EXPOSURES Ventilator-associated pneumonia and catheter-related bloodstream infections.

MAIN OUTCOMES AND MEASURES Mean rates of ventilator-associated pneumonia and catheter-related bloodstream infection were analyzed by year. Relationships between infection rates, self-reported compliance, and audits were analyzed by Pearson correlation.

RESULTS During the study period, ventilator-associated pneumonia decreased from 2.50 to 1.60 infections per 1000 ventilator days (P=.07). The rate of pneumonia was not correlated with self-reported compliance overall (R=0.19) or by individual year (2009, R=0.30; 2010, R=0.24; 2011, R=0.46); there was a correlation in cardiac intensive care units (R=0.70) but not other types of intensive care units (mixed, R=0.18; medical, R=0.42; surgical, R=0.34). Catheter-related bloodstream infections decreased from 2.38 to 0.73 infections per 1000 catheter days (P=.04). The rate of catheter infection was not correlated with self-reported compliance overall (R=0.18), by individual year (2009, R=0.39; 2010, R=0.42; 2011, R=0.37), or by intensive care unit type (mixed, R=0.19; cardiac, R=0.55; medical, R=0.17; surgical, R=0.44).

CONCLUSIONS AND RELEVANCE Current mandated self-reported compliance and audit measures are poorly correlated with decreased ventilator-associated pneumonia or catheter-related bloodstream infection. . Copyright

Original languageEnglish (US)
Pages (from-to)1003-1007
Number of pages5
JournalJAMA Surgery
Volume149
Issue number10
DOIs
StatePublished - Oct 1 2014

ASJC Scopus subject areas

  • Surgery

Fingerprint
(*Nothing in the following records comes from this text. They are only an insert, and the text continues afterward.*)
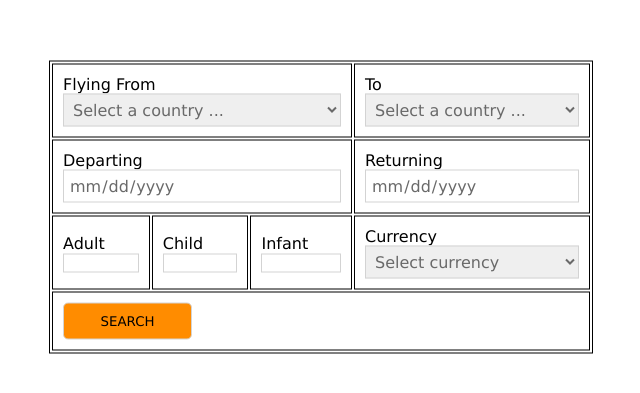
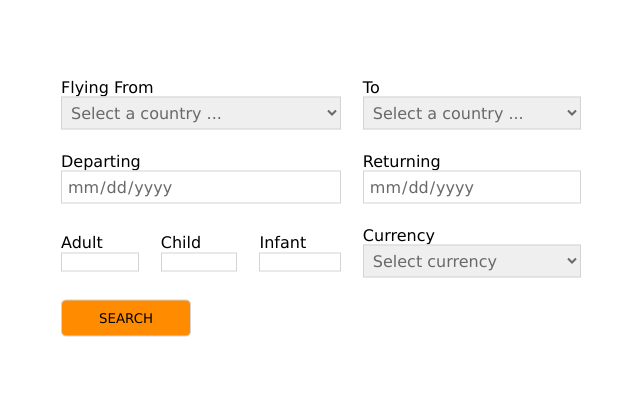
Before and after one commit to Firstkris/Homework_codecamp_10, a plain HTML site: page HTML/HW2/booking.html in a window 1280 px wide. Shown: the part 193-586 px from the top of the page, without its empty margins (319-959 px from the left). Drawn offline with Linux system fonts and the light colour scheme.

Commit message:
Update booking_style.css

```diff
--- a/HTML/HW2/booking_style.css
+++ b/HTML/HW2/booking_style.css
@@ -18,13 +18,8 @@ td,tr{
     padding: 10px;
 }
 
-td{
-    border: 1px solid black;
-}
-
 table {
     width: 100%;
-    border: 1px solid black;
 }
 
 
@@ -76,6 +71,7 @@ table {
 
 }
 
+/* in this sector; make date lable is clickable to show calendar picker */
 input[type="date"] {
     position: relative;
 }
```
Dive into the research topics of 'Mandated self-reporting of ventilator-associated pneumonia bundle and catheter-related bloodstream infection bundle compliance and infection rates'. Together they form a unique fingerprint.

Cite this